Back in 2017(!) I was the design-lead on putting this pitch together, to propose a retail scheme for three brands under one roof at this ‘historic’ UK location (well, ‘historic’ in car dealership terms. The clients have been there for decades.) But the whole (free) pitch was covered under an NDA and I couldn’t share it until now. But as the company who I worked for on the pitch have just made it public… well, there we go.
The brief, as we defined it, was to ‘rejuvenate a brand’s presence at an iconic location, and introduce an opportunity to present a piece of theatre along a major commuter route’. The project was basically to propose a super-sized multi-franchise car dealership that was more like a department store (remember those?) than a garage, orientated around longer visits and drive-through service drop-of-and-collect for owners.
I undertook to survey the location and site context (and walking around the area in stealth mode, as the retailer was not aware the brand owners were intending any changes), from which I drew a SketchUp model of the vicinity. This helped me identify the important site lines (rather than listen to other peoples’ guesses; this part of West London was in the early throws of high-rise residential development which was rapidly altering the landscape) and so informed my design proposals for the form, format and orientation of the building.
Working closely with an interior designer, I directed the concept of the facetted architectural form on a platform with the overselling roof. Each brand, as a result of the facets, gained a shop window which took advantage of the topography and sweeping views towards the arterial road (one of the capital’s busiest.)
In addition the new frontages on the new podium level provided a series of stages, housing ‘hero’ displays, augmented with super-scale backdrops. These then doubled-up as billboards, which were intended to deploy the latest digital and lighting techniques and so creating an ever-changing performance of movement and light for passers-by. And drivers stuck in the usual tailbacks on this stretch of road.
The pitch and proposal was well received. But, as is usually the case with pitched work that a potential client has no investment in, has yet to get beyond the ‘that’s a nice idea’ stage. And hardly likely to progress now.

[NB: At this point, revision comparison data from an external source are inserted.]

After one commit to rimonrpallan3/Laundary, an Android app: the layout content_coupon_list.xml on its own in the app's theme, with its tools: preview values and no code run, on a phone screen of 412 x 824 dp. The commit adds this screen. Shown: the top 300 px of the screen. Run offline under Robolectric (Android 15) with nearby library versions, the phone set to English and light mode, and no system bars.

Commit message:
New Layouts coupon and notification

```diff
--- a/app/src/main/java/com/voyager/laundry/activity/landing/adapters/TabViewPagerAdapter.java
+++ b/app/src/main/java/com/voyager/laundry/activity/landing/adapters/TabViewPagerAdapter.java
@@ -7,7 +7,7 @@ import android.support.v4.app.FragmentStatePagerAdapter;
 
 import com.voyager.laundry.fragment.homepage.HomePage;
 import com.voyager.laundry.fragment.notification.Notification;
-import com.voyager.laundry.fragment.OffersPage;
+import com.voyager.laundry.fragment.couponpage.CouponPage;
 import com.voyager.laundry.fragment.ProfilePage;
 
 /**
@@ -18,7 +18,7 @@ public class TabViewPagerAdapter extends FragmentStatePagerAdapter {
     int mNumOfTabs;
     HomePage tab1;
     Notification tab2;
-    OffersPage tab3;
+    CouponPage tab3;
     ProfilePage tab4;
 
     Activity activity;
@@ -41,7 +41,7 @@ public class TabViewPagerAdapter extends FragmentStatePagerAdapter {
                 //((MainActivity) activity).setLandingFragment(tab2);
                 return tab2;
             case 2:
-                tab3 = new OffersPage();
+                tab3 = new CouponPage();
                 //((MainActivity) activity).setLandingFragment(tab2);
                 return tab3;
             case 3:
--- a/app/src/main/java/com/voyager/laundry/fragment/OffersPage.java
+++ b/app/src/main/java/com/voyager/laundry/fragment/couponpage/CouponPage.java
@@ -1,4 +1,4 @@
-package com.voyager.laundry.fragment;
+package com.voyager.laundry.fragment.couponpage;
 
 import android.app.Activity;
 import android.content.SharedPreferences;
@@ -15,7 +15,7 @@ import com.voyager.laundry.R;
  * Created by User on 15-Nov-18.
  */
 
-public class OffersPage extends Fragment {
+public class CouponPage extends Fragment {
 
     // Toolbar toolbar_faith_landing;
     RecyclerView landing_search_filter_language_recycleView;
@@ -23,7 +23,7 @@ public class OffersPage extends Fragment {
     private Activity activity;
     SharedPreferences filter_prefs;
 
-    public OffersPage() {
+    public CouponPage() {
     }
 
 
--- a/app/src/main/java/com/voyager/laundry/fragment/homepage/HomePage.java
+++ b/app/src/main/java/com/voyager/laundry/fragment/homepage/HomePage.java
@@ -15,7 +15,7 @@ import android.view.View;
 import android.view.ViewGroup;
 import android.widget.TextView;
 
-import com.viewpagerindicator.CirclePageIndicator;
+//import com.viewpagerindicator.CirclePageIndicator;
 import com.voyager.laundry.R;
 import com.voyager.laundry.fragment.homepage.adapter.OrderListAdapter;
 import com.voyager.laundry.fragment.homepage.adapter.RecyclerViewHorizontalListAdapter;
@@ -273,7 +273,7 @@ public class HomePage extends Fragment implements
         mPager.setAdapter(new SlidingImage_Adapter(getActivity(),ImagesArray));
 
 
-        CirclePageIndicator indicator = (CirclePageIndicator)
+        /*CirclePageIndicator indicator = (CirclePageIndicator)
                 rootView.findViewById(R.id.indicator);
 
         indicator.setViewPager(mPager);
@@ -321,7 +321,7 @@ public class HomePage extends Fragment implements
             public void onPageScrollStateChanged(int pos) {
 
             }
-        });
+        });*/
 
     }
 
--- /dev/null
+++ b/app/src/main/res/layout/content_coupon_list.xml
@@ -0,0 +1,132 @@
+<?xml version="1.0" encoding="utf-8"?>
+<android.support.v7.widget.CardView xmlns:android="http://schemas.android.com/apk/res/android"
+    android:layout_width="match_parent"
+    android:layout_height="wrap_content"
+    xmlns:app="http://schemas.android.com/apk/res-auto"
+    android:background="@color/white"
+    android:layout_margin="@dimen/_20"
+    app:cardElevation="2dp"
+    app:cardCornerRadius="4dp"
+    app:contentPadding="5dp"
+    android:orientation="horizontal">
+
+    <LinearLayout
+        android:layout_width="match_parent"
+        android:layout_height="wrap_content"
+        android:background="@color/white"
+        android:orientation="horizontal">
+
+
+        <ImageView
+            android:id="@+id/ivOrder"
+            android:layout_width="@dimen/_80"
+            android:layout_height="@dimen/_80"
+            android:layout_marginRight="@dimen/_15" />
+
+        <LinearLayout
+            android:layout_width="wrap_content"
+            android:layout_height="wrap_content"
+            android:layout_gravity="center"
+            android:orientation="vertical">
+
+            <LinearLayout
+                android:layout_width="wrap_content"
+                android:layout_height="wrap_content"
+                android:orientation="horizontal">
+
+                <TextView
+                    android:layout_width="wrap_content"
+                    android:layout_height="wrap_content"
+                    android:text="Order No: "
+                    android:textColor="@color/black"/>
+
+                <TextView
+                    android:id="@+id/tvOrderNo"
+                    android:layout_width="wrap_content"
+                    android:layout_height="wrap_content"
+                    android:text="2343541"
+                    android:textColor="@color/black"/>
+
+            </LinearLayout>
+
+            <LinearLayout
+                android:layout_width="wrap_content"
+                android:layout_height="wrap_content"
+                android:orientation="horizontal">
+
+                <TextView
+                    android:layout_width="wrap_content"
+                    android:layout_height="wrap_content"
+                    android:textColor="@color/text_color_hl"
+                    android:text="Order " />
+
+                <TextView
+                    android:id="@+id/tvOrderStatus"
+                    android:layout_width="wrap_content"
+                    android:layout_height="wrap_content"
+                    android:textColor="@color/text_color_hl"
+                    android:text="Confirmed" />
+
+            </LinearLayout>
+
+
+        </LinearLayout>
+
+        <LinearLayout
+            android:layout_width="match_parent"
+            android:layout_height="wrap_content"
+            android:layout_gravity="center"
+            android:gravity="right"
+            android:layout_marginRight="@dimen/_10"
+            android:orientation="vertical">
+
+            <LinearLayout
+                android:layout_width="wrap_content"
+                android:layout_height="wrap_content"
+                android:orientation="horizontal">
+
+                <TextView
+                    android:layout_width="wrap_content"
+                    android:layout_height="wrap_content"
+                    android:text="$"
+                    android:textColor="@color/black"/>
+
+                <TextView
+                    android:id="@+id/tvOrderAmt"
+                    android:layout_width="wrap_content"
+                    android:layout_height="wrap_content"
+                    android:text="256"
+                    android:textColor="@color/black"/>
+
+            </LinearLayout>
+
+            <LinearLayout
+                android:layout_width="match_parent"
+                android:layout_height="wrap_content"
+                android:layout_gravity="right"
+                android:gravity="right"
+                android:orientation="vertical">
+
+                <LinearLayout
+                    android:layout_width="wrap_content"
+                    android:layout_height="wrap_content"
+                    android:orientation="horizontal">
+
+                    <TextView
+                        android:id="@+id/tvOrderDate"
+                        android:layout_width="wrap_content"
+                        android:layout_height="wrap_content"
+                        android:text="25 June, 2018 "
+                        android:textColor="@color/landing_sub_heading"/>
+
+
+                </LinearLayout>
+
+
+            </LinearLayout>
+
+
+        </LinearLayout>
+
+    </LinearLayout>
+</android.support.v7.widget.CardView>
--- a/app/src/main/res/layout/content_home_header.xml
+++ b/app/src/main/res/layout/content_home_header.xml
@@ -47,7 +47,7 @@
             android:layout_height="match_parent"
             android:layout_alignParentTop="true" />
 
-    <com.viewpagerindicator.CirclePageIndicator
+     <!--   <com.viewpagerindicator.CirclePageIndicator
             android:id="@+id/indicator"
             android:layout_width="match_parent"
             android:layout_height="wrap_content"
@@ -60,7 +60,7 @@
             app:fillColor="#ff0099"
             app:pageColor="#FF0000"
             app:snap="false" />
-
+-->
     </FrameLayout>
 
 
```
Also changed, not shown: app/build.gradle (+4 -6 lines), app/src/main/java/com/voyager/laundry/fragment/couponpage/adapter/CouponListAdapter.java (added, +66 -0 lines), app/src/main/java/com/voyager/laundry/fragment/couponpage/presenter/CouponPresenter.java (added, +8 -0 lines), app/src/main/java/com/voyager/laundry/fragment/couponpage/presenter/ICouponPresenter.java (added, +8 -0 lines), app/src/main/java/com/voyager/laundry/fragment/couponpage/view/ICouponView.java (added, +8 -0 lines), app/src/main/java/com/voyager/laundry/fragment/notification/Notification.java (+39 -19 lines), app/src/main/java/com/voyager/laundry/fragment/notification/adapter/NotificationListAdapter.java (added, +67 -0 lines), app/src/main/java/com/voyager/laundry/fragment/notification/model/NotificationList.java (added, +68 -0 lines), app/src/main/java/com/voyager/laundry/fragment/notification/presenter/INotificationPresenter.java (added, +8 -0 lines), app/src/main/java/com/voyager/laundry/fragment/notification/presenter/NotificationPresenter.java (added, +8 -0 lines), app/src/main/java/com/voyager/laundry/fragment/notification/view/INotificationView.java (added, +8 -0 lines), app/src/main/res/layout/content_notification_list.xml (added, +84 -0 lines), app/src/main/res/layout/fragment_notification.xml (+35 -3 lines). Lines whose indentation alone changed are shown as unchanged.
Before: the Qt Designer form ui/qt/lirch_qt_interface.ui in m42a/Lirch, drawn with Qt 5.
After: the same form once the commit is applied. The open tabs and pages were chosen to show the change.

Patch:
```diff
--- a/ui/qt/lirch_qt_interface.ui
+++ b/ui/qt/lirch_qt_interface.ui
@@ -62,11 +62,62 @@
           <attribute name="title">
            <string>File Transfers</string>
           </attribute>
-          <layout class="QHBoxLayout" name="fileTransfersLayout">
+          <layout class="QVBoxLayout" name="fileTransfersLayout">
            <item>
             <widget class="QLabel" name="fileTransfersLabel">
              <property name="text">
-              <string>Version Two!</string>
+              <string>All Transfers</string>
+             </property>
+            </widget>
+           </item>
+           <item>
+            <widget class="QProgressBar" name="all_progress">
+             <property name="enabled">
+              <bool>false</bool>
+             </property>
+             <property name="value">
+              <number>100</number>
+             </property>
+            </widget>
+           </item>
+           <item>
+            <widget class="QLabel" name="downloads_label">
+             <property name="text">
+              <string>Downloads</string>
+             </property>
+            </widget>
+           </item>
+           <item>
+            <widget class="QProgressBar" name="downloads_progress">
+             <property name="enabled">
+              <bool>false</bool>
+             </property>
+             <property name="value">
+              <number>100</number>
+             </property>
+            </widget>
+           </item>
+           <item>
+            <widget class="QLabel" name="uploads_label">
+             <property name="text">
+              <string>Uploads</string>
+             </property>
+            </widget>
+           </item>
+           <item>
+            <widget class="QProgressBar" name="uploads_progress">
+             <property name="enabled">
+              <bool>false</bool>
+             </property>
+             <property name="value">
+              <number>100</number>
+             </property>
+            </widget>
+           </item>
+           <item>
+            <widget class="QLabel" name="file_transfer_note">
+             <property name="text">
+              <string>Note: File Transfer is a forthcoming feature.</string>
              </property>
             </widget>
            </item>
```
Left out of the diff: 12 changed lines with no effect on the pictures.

That notwithstanding, it was an amazing opportunity to devise a strategy from the landscape, upwards, and make a significant contribution to the a retail experience and its physical environment, as a graphic designer. Would quite like another shot.